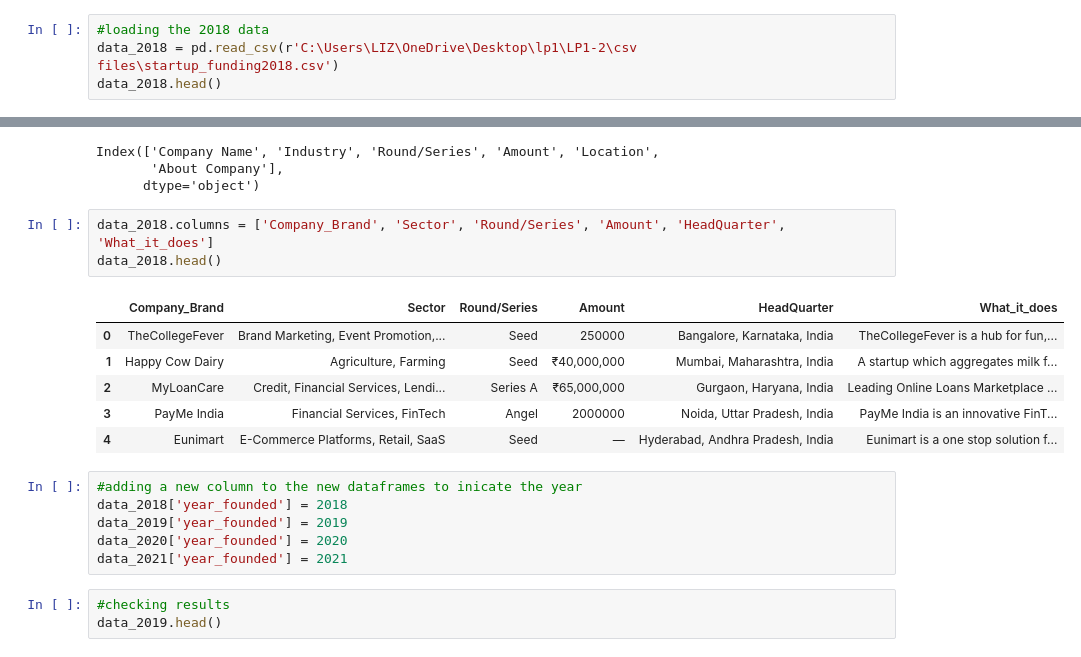
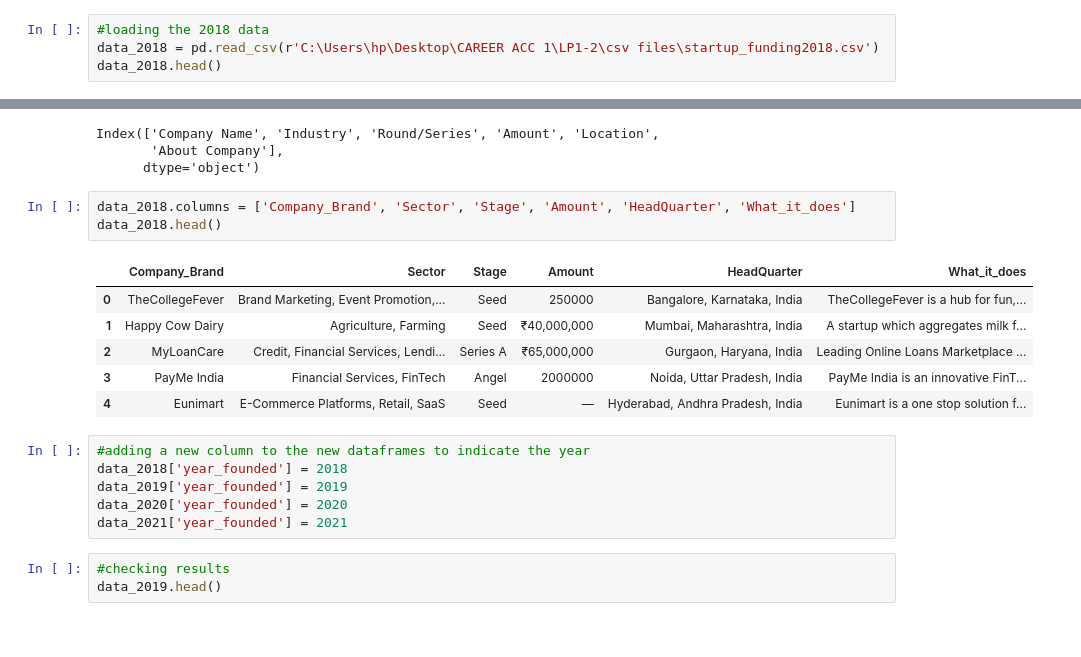
Before and after one commit to lizjelimo/LP1-2, a Jupyter notebook: notebooks/main.ipynb, the cells around one changed output, grey strips where cells are left out. Saved outputs shown, nothing was run; the diff lists cells and outputs as text.

Commit message:
data cleaning

```diff
--- a/notebooks/main.ipynb
+++ b/notebooks/main.ipynb
@@ -93,7 +88,7 @@ data_2019.head()
 | 4 | Nu Genes | 2004.0 | Telangana | AgriTech | It is a seed company engaged in p... | Narayana Reddy Punyala | Innovation in Food and Agricultur... | $6,000,000 | NaN |
 # %%
 #loading the 2018 data
-data_2018 = pd.read_csv(r'C:\Users\LIZ\OneDrive\Desktop\lp1\LP1-2\csv files\startup_funding2018.csv')
+data_2018 = pd.read_csv(r'C:\Users\hp\Desktop\CAREER ACC 1\LP1-2\csv files\startup_funding2018.csv')
 data_2018.head()
 # %% [output]
 |  | Company Name | Industry | Round/Series | Amount | Location | About Company |
@@ -109,17 +104,17 @@ Index(['Company Name', 'Industry', 'Round/Series', 'Amount', 'Location',
        'About Company'],
       dtype='object')
 # %%
-data_2018.columns = ['Company_Brand', 'Sector', 'Round/Series', 'Amount', 'HeadQuarter', 'What_it_does']
+data_2018.columns = ['Company_Brand', 'Sector', 'Stage', 'Amount', 'HeadQuarter', 'What_it_does']
 data_2018.head()
 # %% [output]
-|  | Company_Brand | Sector | Round/Series | Amount | HeadQuarter | What_it_does |
+|  | Company_Brand | Sector | Stage | Amount | HeadQuarter | What_it_does |
 | 0 | TheCollegeFever | Brand Marketing, Event Promotion,... | Seed | 250000 | Bangalore, Karnataka, India | TheCollegeFever is a hub for fun,... |
 | 1 | Happy Cow Dairy | Agriculture, Farming | Seed | ₹40,000,000 | Mumbai, Maharashtra, India | A startup which aggregates milk f... |
 | 2 | MyLoanCare | Credit, Financial Services, Lendi... | Series A | ₹65,000,000 | Gurgaon, Haryana, India | Leading Online Loans Marketplace ... |
 | 3 | PayMe India | Financial Services, FinTech | Angel | 2000000 | Noida, Uttar Pradesh, India | PayMe India is an innovative FinT... |
 | 4 | Eunimart | E-Commerce Platforms, Retail, SaaS | Seed | — | Hyderabad, Andhra Pradesh, India | Eunimart is a one stop solution f... |
 # %%
-#adding a new column to the new dataframes to inicate the year
+#adding a new column to the new dataframes to indicate the year
 data_2018['year_founded'] = 2018
 data_2019['year_founded'] = 2019
 data_2020['year_founded'] = 2020
```
Also changed, not shown: parts of 22 cells of this notebook.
=====
**WHAT IS REQUIRED:** From the records above, return each line that has the string "Series".

**ANSWER BOX:**
 |  | Company Name | Industry | Round/Series | Amount | Location | About Company |
@@ -109,17 +104,17 @@ Index(['Company Name', 'Industry', 'Round/Series', 'Amount', 'Location',
-data_2018.columns = ['Company_Brand', 'Sector', 'Round/Series', 'Amount', 'HeadQuarter', 'What_it_does']
-|  | Company_Brand | Sector | Round/Series | Amount | HeadQuarter | What_it_does |
 | 2 | MyLoanCare | Credit, Financial Services, Lendi... | Series A | ₹65,000,000 | Gurgaon, Haryana, India | Leading Online Loans Marketplace ... |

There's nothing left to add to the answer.